This class focuses upon strategic planning/strategic management, essential skill areas for the 21st century leader. The course highlights planning models as well as key planning functions. The course is "Grounded in theory; anchored in application." Students will learn and apply a set of well-established planning tools and techniques. This course is collaborative, placing shared responsibility for learning upon all participants, students and instructor alike. This course is interactive, featuring a variety of learning tools and approaches. Real work samples are introduced and multiple learning techniques employed.
This class is about both law and ethics, underscoring that they are not synonymous. Students will gain an understanding of the legal requirements and ethical considerations surrounding everything from starting and dissolving a nonprofit to the laws of fundraising and lobbying. As a class for nonprofit leaders, not lawyers, the course is designed to allow students to appraise and interpret the legal and ethical frameworks necessary to ensure compliance and the ability to construct the right questions to ask of an attorney, the right ethical challenges to propose to staff and board and the tools and knowledge needed to design an organization that is not only legally compliant but ethically run.
Program Evaluation for Nonprofit Leaders recognizes that the nonprofit sector has entered the "Age of Assessment." This course covers both quantitative and qualitative theories and approaches to evaluation with special accent upon measuring program outcomes. The course utilizes a well respected, time tested evaluation model for evaluation and a hands-on approach to apply concrete, practical tools and techniques. Applications range from preparing an evaluation design to demonstrating specific skills such as developing logic models, survey design, and focus group facilitation. The course does not emphasize statistical or technological applications.
The course will enable participants to understand the advanced principles of marketing and public relations with the purpose of applying them as part of the strategic planning knowledge base required of any high- level nonprofit executive. By the end of the course, participants will be proficient in preparing a marketing plan and putting these principles into practice.
This course is designed to do two things: to explore some of the current trends and issues operating in the nonprofit sector at this time AND to help students gain a comfort with understanding the research of others so that they may become better consumers of research, if not also better researchers. This class explores together three specific, current issues/trends of which nonprofit leaders should be aware because of their potential impact, be it positive, negative or even neutral. The trends explored change with each offering of the class, but two are selected by the profession and the third by the class.
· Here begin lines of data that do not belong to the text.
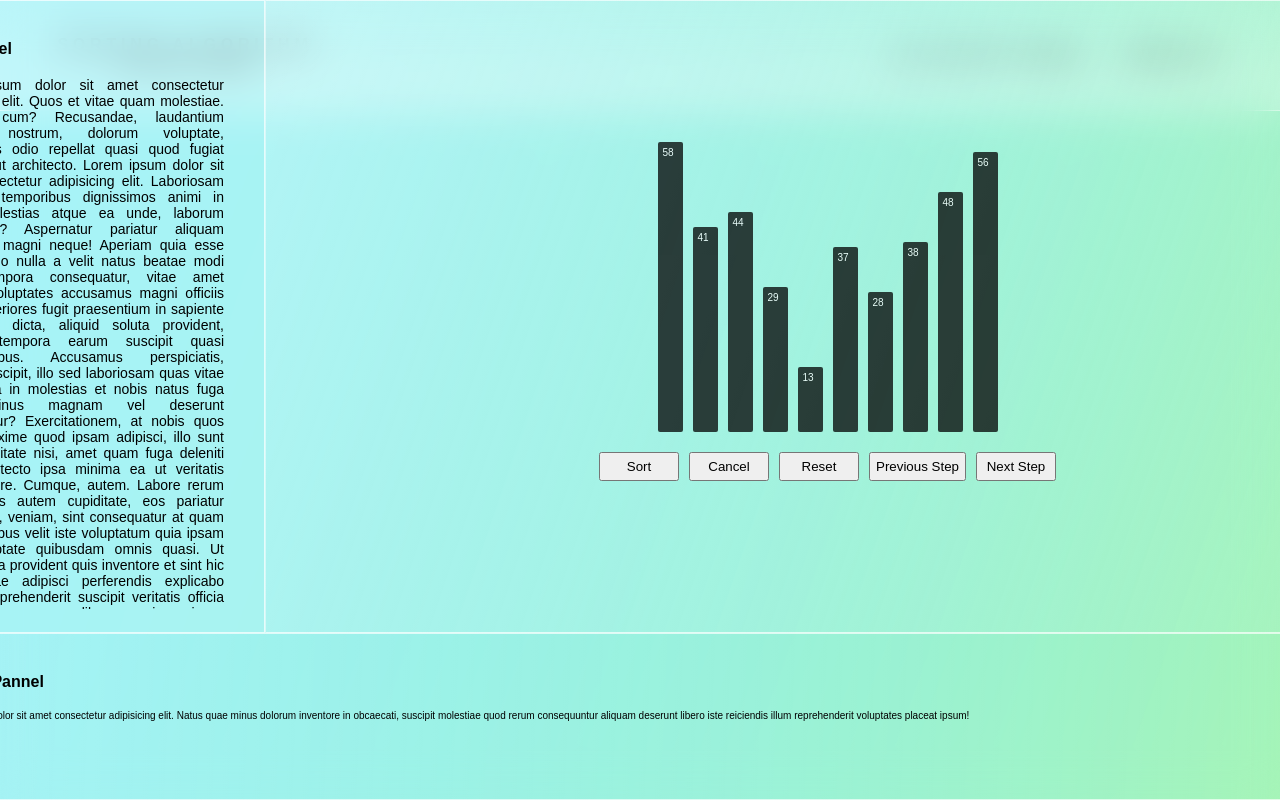
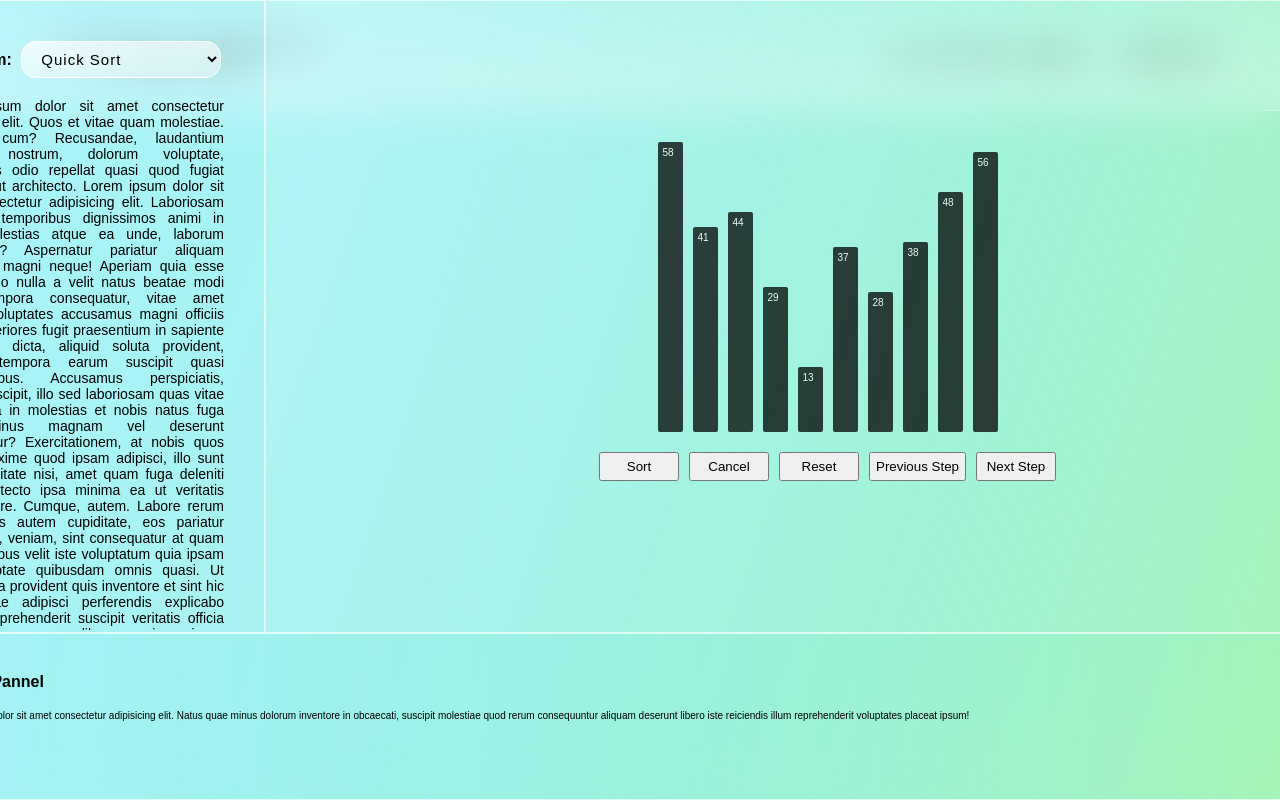
Before and after one commit to bkrmadtya/sorting-algorithm-visualizer, a React app: page / in a window 1280 px wide. Shown: the top 800 px of the page. Built offline with nearby package versions, Linux system fonts and the light colour scheme.

Commit message:
feat: added Dropdown component with basic styling

```diff
--- a/src/app.scss
+++ b/src/app.scss
@@ -74,6 +74,33 @@ a {
 			line-height: 2rem;
 			letter-spacing: 0.3em;
 		}
+	}
+}
+
+.dropdown {
+	width: 20rem;
+	padding: 0.8rem 1.5rem;
+	margin: 0 0.5rem;
+	background: linear-gradient(
+		173.95deg,
+		rgba(255, 255, 255, 0.74) 4.79%,
+		rgba(255, 255, 255, 0) 205.85%
+	);
+	border: 0.15rem solid #ffffff;
+	border-radius: 1.5rem;
+	font-size: 1.5rem;
+	letter-spacing: 0.1rem;
+
+	&:hover {
+		cursor: pointer;
+	}
+
+	&:focus {
+		outline: none;
+	}
+
+	& > option {
+		font-size: 1.7rem;
 	}
 }
 
--- /dev/null
+++ b/src/components/Common/Dropdown/index.tsx
@@ -0,0 +1,22 @@
+import React from 'react'
+
+type IProps = {
+	options: {
+		key: string
+		value: string
+	}[]
+}
+
+const Dropdown: React.FC<IProps> = ({ options }) => {
+	return (
+		<select className='dropdown'>
+			{options.map(({ key, value }) => (
+				<option key={key} value={value}>
+					{key}
+				</option>
+			))}
+		</select>
+	)
+}
+
+export default Dropdown
--- a/src/components/Dashboard/Panels/SidePanel/index.tsx
+++ b/src/components/Dashboard/Panels/SidePanel/index.tsx
@@ -1,10 +1,30 @@
 import React from 'react'
+
+//components
 import { Header } from 'src/components/Common'
+import Dropdown from 'src/components/Common/Dropdown'
 
+const algorithmsOptions = [
+	{
+		key: 'Quick Sort',
+		value: 'quickSort'
+	},
+	{
+		key: 'Bubble Sort',
+		value: 'bubbleSort'
+	},
+	{
+		key: 'Merge Sort',
+		value: 'mergeSort'
+	}
+]
 const SidePanel: React.FC = () => {
 	return (
 		<div className='sidePanel'>
-			<Header className='panelHeader'>Side Panel</Header>
+			<Header className='panelHeader'>
+				<span>Algorithm: </span>
+				<Dropdown options={algorithmsOptions} />
+			</Header>
 			<div className='codeContainer'>
 				<code>
 					Lorem ipsum dolor sit amet consectetur adipisicing elit. Quos et vitae
```
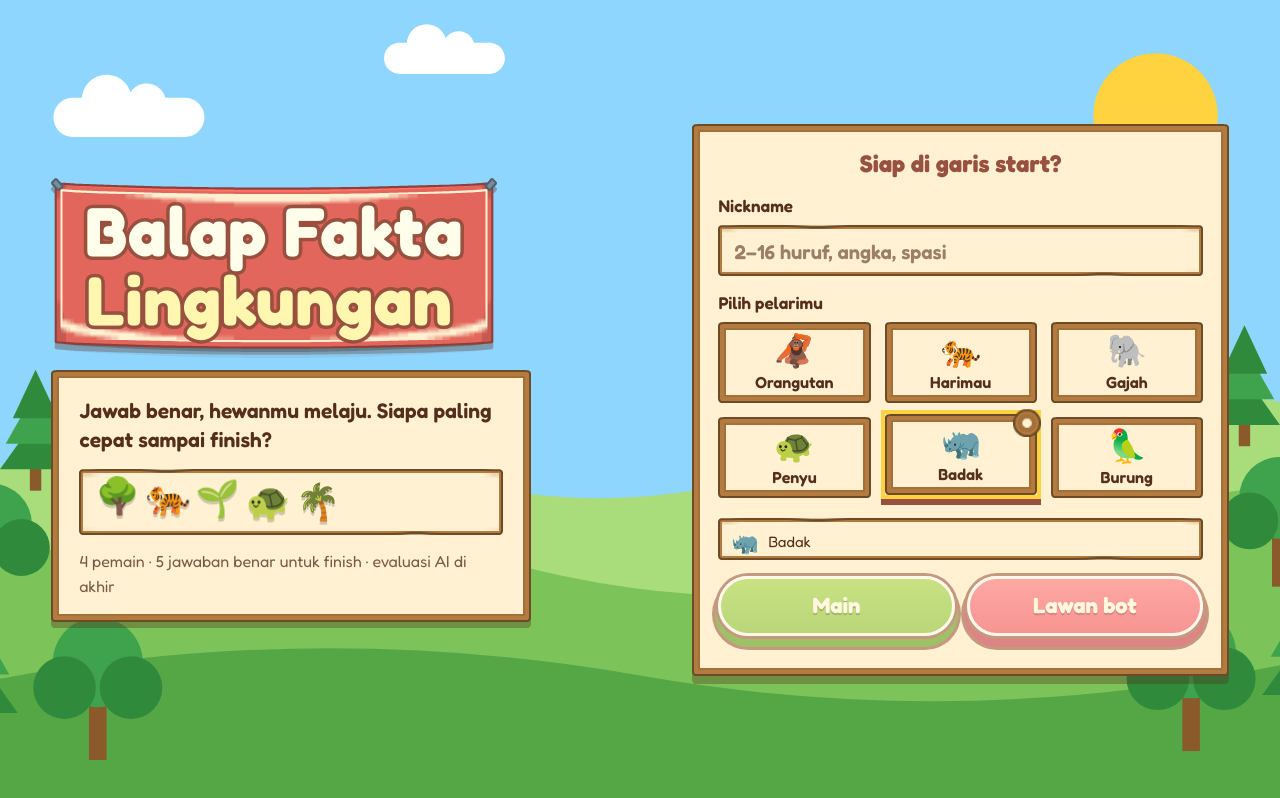
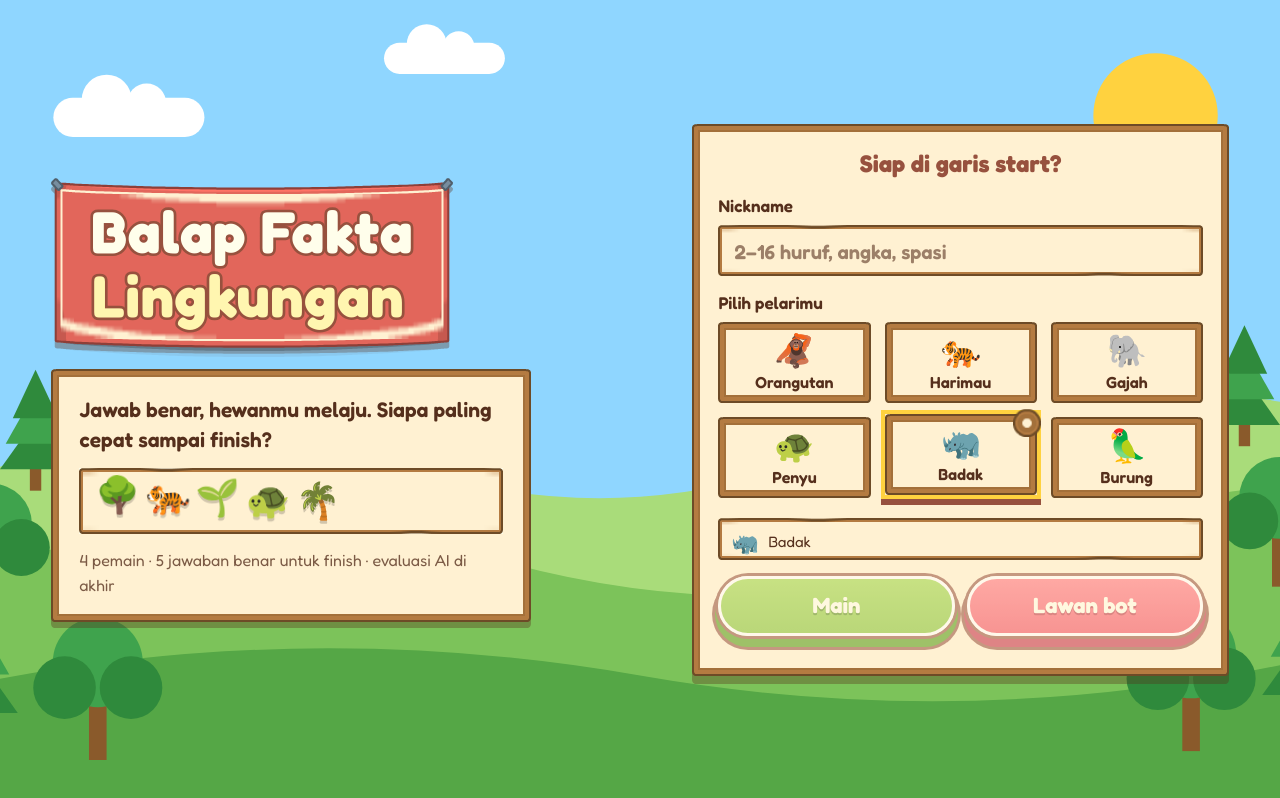
Before and after one commit to keinan21/logicodix, a React (Vite) app: page / in a window 1280 px wide. Built offline with nearby package versions, Linux system fonts and the light colour scheme; no server answers.

Commit message:
fix(ui): judul banner lega di dalam bingkai (T-21)
- Font judul hero dikecilkan (maks 66px) + line-height 1.08 + stroke 0.09em
  supaya descender tidak menempel garis krem dalam banner
- Padding banner 6/16/12 supaya teks tidak mepet tepi

```diff
--- a/src/client/screens/Home.css
+++ b/src/client/screens/Home.css
@@ -28,7 +28,7 @@
 }
 
 .home-plank {
-  padding: 2px 10px 6px;
+  padding: 6px 16px 12px;
   border: solid transparent;
   border-width: 16px 24px 12px;
   border-image: var(--plank) 16 24 12 24 fill / 16px 24px 12px 24px stretch;
@@ -37,12 +37,12 @@
 
 .home-plank h1 {
   margin: 0;
-  font-size: clamp(38px, 5.4vw, 80px);
-  line-height: 1;
+  font-size: clamp(32px, 4.6vw, 66px);
+  line-height: 1.08;
   font-weight: 700;
   letter-spacing: 0.01em;
   color: var(--cream);
-  -webkit-text-stroke: 7px var(--br);
+  -webkit-text-stroke: 0.09em var(--br);
   paint-order: stroke fill;
 }
 
```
In addition, each student will investigate, and share with the rest of the class, an issue/trend of interest to him/her.
This experiential course is focused on helping students expand their leadership/management capability through systematic assessment of their existing competencies, targeted skill development, and by providing practice in applying the newly acquired skills. A five-step learning framework is used to "drive" this skill acquisition process. During this skill development process, the student receives feedback from self-assessment results, faculty, other participants and co-workers. Topics will include: self-awareness, time and stress management, individual and group problem solving, communication, power and influence, motivation, conflict management, empowerment, and team leadership, and leading positive change.
The Capstone Project is a semester-long, learning experience focused on a specific aspect of nonprofit leadership based on a student's interests. The capstone is intended as an opportunity both to integrate all that has been learned throughout the course of the degree program and to explore more deeply a particular subject matter tied to a student's professional development. A student is required to present her/his capstone project both orally and in written form.